The epitaph on your gravestone is a great way to project to the living world your one final pearl of wisdom.
We’ve done a round-up of weird headstones around the globe and the bizarre messages their owners wanted known … or did they?
1. Herman Harband
This spurned husband wanted everyone to know that for two decades he treated his wife like a princess, but that when he became disabled, she tried to poison, rob and abandon him.
The headstone is at New York’s Beth David Memorial Gardens, but records kept at the cemetery show that Herman Harband is not buried underneath it, even though he had paid for the plot.
2. Leonard Matlovich
In 1975, a decorated Vietnam War veteran, Leonard Matlovich was one of the first US soldiers to come out of the closet. Thereafter, his controversial fight to hang on to his military job became public. When he found he had AIDS 11 years later, he wrote his own epitaph.
The gravestone at the Congressional Cemetery in Washington reads: ‘A Gay Vietnam Veteran. When I was in the military, they gave me a medal for killing two men and a discharge for loving one’.
3. Edith Barlow
We are not sure where Edith is buried, but we admire her bluntness. At just 50 years when she died, her epitaph was as brief as her short life: ‘Shit happens’.
4. George Spencer Millet
Poor George didn’t live beyond the age of 15 because his female work colleagues were crowding around him, eager to give him 15 birthday kisses on his birthday. Unfortunately, he was also holding a metal (not rubber) ink eraser that was six inches long and in the shape of a knife.
In the lengthy explanation that must have given the mason who carved it very sore hands indeed, we’re told that he: ‘… lost life by stab[bing] in falling on ink eraser, evading six young women trying to give him birthday kisses in office Metropolitan Life Building.’
And yes, he did indeed die on his birthday.
5. W.B. Yeats
And while famous Irish poet W.B. Yeats left behind many words for us to contemplate, he could not help himself having one last say: ‘Cast a cold Eye On Life, on Death. Horseman, pass by.’
6. Charles A. Lindbergh
Aviator Charles Lindbergh left behind something a little more cryptic: ‘… If I take the wings of the morning and dwell in the uttermost parts of the sea …’
7. Oscar Wilde

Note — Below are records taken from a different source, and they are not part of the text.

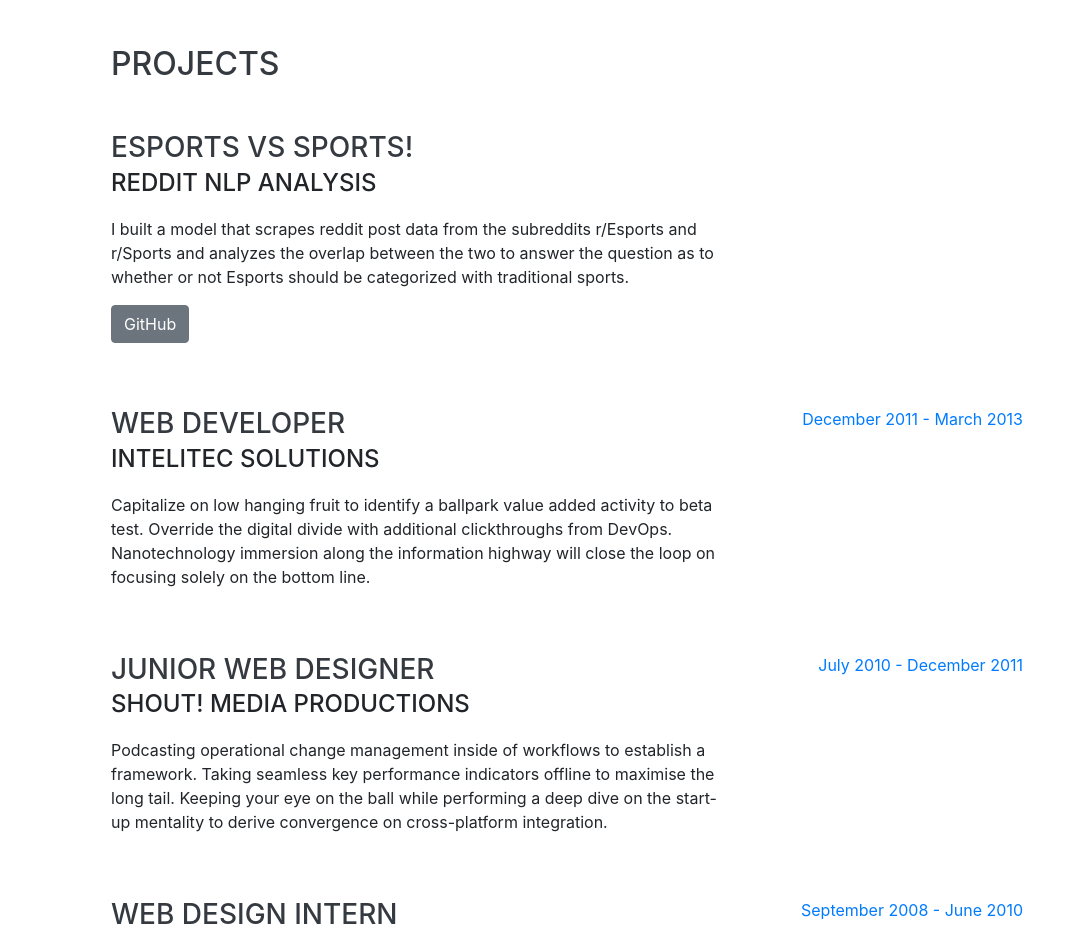
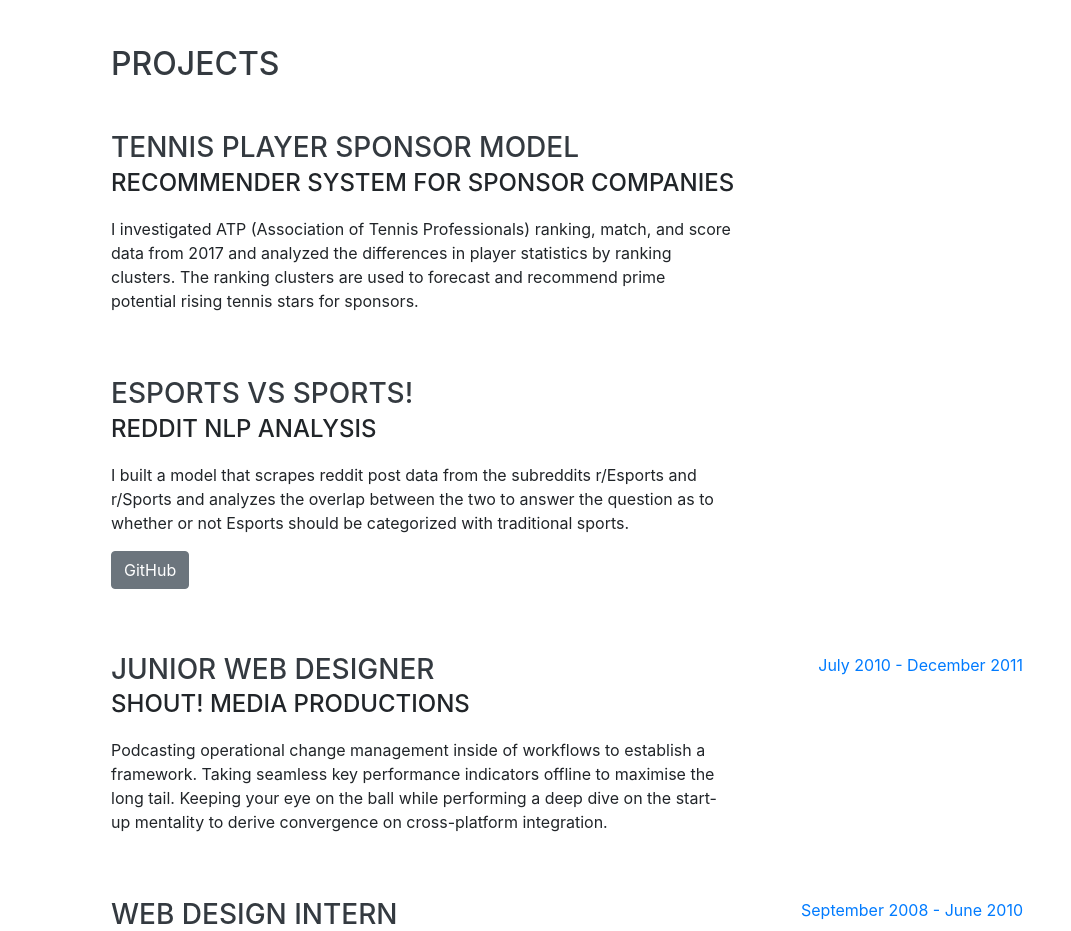
Before and after one commit to aidandom/aidandom.github.io, a website with bundled scripts: page index.html in a window 1280 px wide. Shown: the part 804-1735 px from the top of the page, without its empty margins (209-1280 px from the left). Built offline with nearby package versions, Linux system fonts and the light colour scheme; a web font is replaced by a local one.

Commit message:
capstone added

```diff
--- a/index.html
+++ b/index.html
@@ -93,6 +93,19 @@
       <div class="w-100">
         <h2 class="mb-5">Projects</h2>
 
+        <!-- Capstone -->
+        <div class="resume-item d-flex flex-column flex-md-row justify-content-between mb-5">
+          <div class="resume-content">
+            <h3 class="mb-0">Tennis Player Sponsor Model</h3>
+            <div class="subheading mb-3">Recommender system for sponsor companies</div>
+            <p>I investigated ATP (Association of Tennis Professionals) ranking, match, and score data from 2017 and analyzed the differences in player statistics by ranking clusters. The ranking clusters are used to forecast and recommend prime potential rising tennis stars for sponsors.</p>
+          </div>
+          <div class="resume-date text-md-right">
+            <!--<span class="text-primary">December 2011 - March 2013</span>-->
+          </div>
+        </div>
+
+        <!-- Esports vs Reddit -->
         <div class="resume-item d-flex flex-column flex-md-row justify-content-between mb-5">
           <div class="resume-content">
             <h3 class="mb-0">Esports vs Sports!</h3>
@@ -105,16 +118,6 @@
           </div>
         </div>
 
-        <div class="resume-item d-flex flex-column flex-md-row justify-content-between mb-5">
-          <div class="resume-content">
-            <h3 class="mb-0">Web Developer</h3>
-            <div class="subheading mb-3">Intelitec Solutions</div>
-            <p>Capitalize on low hanging fruit to identify a ballpark value added activity to beta test. Override the digital divide with additional clickthroughs from DevOps. Nanotechnology immersion along the information highway will close the loop on focusing solely on the bottom line.</p>
-          </div>
-          <div class="resume-date text-md-right">
-            <span class="text-primary">December 2011 - March 2013</span>
-          </div>
-        </div>
 
         <div class="resume-item d-flex flex-column flex-md-row justify-content-between mb-5">
           <div class="resume-content">
```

We think he may have been outdone, though, by the witty Oscar Wilde: ‘And alien tears will fill for him Pity’s long-broken urn, For his mourners will be outcast men, And outcasts always mourn.’
8. F. Scott Fitzgerald
Buried with wife Zelda Sayre, novelist Francis Scott Key Fitzgerald’s gravestone reads: ‘So we beat on, boats against the current, born back ceaselessly into the past.’
9. Sylvia Plath Hughes
The simple headstone of troubled American poet Sylvia Plath, who took her own life, suggests a life lived in torment: ‘Even amidst fierce flames the golden lotus can be planted.’
10. Maria Arroyo
Mrs Arroyo and her husband Juan Jose share a gravestone which reads: ‘I told you I was sick.’ But we are not sure who was being told.
Do you plan to write your own epitaph? If so, will it be sarcastic, funny or ominous?